Those who qualify can also apply for loans, although that money will have to be paid back.
“In many cases, it gets people back into their homes,” Eugene Brezany, a spokesman for the Federal Emergency Management Agency said last week. “So at least they’ve got a roof over their heads and knifes, forks and spoons in the kitchen drawer. But it’s pretty bare bones,” he said.
Residents in more than half of the 52 soggy counties slammed with a storm that triggered floods earlier this month are now eligible to register with FEMA, officially signing up for an inspection of their home or damaged property in order to calculate how much recovery grant money, if any, they qualify for from the federal government.
Residents in counties not yet named disaster areas will have to wait until their area is called before applying.
It can take days or weeks for a FEMA representative to survey a property to determine the total damage. Once the inspection is over, money to help repair leaky basements, replace soggy carpets and replace goods that were soaked in flood waters could take few weeks to arrive, Brezany said.
The federal aid is aimed at those who lacked insurance to cover their flood and storm damages. FEMA says those who were insured are still encouraged to register because there may be other damages not included in the initial settlement.
Residents have several options to dealing with their flood damage. In addition to the grant money, they can also apply for low interest loans with the Small Business Administration or a private company.
Eligible residents can apply for up to a $200,000 loan from the federal government at a 2.75 percent interest rate. Individuals can tack on up to $40,000 more to address personal property, such as vehicles.
But it’s no blank check, said Jelani Miller, a spokesman for the Small Business Administration, adding that each dollar must be spent addressing issues related to the storm and flood. While someone might be replacing a water-damaged TV, they are not supposed to use that money buy an entertainment system.

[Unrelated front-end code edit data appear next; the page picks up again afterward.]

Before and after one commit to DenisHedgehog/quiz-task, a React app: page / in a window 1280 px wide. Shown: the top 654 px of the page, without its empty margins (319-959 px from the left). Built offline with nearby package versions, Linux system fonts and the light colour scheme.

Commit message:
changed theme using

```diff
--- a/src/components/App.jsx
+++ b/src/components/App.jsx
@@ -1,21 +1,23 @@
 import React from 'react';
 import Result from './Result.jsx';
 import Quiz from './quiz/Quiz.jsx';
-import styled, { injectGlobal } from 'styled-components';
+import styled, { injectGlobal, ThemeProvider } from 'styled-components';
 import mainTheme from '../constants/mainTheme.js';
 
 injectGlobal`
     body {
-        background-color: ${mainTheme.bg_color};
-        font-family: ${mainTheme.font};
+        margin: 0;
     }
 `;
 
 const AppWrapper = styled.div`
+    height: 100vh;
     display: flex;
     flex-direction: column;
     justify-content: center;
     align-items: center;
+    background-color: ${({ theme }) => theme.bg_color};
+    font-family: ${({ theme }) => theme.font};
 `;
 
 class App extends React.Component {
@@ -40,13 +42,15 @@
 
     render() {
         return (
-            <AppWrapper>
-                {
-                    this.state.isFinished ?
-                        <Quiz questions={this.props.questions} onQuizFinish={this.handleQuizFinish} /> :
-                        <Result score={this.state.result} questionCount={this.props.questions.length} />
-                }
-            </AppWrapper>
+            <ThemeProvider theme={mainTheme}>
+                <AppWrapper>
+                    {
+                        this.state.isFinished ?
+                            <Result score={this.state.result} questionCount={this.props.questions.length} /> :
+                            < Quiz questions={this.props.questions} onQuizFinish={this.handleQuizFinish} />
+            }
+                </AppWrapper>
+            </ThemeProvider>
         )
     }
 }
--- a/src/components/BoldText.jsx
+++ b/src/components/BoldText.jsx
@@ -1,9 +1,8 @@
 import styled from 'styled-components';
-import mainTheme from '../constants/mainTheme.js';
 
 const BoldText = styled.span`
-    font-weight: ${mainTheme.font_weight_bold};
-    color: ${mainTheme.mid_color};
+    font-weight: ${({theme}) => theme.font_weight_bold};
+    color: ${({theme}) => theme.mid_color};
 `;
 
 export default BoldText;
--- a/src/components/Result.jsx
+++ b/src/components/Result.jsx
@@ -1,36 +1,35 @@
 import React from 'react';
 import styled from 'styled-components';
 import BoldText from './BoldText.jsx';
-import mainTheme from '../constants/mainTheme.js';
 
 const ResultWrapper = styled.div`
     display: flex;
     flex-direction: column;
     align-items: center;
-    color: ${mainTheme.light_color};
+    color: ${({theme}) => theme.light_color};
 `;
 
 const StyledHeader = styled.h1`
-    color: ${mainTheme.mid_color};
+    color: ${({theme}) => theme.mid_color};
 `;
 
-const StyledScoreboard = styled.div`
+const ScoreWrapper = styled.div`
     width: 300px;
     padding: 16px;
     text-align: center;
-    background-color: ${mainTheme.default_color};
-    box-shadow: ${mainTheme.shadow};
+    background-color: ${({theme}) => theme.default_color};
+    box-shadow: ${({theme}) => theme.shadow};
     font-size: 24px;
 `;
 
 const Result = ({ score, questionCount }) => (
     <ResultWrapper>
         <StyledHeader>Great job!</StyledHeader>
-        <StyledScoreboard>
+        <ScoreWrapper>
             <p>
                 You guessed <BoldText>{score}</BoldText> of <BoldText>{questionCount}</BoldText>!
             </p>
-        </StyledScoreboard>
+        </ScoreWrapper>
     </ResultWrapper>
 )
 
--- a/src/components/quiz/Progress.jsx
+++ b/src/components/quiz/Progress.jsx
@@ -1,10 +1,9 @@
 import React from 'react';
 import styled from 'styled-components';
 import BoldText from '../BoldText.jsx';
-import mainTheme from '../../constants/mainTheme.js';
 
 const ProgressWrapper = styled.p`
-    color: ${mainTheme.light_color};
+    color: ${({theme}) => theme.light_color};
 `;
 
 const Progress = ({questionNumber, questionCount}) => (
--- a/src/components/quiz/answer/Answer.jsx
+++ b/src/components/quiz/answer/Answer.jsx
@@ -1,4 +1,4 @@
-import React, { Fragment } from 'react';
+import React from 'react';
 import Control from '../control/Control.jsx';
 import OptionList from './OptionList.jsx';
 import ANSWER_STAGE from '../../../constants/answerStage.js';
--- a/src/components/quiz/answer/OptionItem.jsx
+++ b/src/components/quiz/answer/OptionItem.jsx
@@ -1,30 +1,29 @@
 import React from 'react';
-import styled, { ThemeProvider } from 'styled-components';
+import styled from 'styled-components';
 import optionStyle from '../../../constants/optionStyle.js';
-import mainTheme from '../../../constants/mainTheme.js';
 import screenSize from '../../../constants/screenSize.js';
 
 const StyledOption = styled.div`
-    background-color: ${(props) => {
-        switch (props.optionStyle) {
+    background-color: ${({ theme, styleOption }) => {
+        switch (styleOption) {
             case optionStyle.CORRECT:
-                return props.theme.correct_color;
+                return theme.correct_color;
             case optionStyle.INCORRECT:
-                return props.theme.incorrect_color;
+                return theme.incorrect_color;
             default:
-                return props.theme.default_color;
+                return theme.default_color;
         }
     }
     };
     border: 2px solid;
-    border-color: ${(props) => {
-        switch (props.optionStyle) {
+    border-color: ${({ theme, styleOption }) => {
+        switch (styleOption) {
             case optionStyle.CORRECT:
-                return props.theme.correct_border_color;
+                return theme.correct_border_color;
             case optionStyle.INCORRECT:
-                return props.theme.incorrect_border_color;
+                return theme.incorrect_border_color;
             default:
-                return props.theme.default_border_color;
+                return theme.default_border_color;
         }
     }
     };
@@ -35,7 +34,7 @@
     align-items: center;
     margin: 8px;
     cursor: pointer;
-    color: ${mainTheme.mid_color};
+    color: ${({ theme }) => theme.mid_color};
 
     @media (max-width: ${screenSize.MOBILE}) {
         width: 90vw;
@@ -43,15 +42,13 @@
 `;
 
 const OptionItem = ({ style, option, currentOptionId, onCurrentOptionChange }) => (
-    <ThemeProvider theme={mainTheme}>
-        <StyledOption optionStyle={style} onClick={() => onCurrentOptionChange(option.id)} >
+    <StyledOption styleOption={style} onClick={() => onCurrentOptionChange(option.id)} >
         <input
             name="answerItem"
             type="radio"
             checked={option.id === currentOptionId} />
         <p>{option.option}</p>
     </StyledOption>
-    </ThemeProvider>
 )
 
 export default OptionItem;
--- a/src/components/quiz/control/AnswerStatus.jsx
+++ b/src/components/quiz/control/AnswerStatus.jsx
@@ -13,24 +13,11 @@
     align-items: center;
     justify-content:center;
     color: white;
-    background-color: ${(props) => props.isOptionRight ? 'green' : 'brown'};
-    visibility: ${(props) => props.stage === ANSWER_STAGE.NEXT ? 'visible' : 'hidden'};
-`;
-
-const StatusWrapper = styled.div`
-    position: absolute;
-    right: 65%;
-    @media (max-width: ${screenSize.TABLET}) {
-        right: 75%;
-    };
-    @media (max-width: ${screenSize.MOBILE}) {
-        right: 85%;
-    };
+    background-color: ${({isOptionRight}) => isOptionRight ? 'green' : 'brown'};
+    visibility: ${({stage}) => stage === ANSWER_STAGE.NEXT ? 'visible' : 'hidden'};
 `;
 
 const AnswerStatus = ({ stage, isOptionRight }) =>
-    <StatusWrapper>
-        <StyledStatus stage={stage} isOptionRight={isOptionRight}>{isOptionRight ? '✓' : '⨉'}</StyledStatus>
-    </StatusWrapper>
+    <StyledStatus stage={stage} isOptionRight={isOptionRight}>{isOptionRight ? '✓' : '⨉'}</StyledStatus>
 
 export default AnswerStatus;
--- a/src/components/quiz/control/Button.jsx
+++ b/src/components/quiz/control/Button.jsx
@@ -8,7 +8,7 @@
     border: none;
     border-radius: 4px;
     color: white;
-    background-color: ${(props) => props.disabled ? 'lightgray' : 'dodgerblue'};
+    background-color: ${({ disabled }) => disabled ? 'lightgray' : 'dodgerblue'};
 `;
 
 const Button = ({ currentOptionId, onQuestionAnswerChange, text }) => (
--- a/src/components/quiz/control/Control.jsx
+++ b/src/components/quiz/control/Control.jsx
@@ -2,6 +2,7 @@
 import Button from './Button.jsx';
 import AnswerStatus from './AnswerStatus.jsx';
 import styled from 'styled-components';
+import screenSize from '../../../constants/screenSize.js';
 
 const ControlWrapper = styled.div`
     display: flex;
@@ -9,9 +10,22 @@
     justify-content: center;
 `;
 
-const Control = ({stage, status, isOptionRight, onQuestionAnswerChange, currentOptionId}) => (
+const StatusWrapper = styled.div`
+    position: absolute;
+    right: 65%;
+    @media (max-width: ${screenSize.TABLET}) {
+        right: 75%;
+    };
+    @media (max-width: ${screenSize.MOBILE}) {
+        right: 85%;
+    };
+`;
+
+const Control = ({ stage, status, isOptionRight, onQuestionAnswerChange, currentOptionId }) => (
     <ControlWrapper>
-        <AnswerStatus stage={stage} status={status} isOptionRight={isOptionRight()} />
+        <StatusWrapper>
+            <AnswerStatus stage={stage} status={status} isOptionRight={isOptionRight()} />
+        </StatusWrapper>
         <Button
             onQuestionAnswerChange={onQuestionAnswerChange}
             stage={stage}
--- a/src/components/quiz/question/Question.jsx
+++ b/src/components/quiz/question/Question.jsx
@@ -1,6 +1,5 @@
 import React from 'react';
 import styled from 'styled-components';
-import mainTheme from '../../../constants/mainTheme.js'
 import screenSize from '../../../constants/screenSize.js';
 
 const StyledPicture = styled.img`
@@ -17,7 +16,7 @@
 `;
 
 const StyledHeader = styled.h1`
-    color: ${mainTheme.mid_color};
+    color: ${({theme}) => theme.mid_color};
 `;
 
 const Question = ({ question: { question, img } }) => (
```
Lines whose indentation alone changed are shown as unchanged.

The same goes for low-interest federal business loans, which allow a company to borrow up to $2 million at 4 percent interest.
Some private banks also offer disaster related loans which can be used more freely than the government money.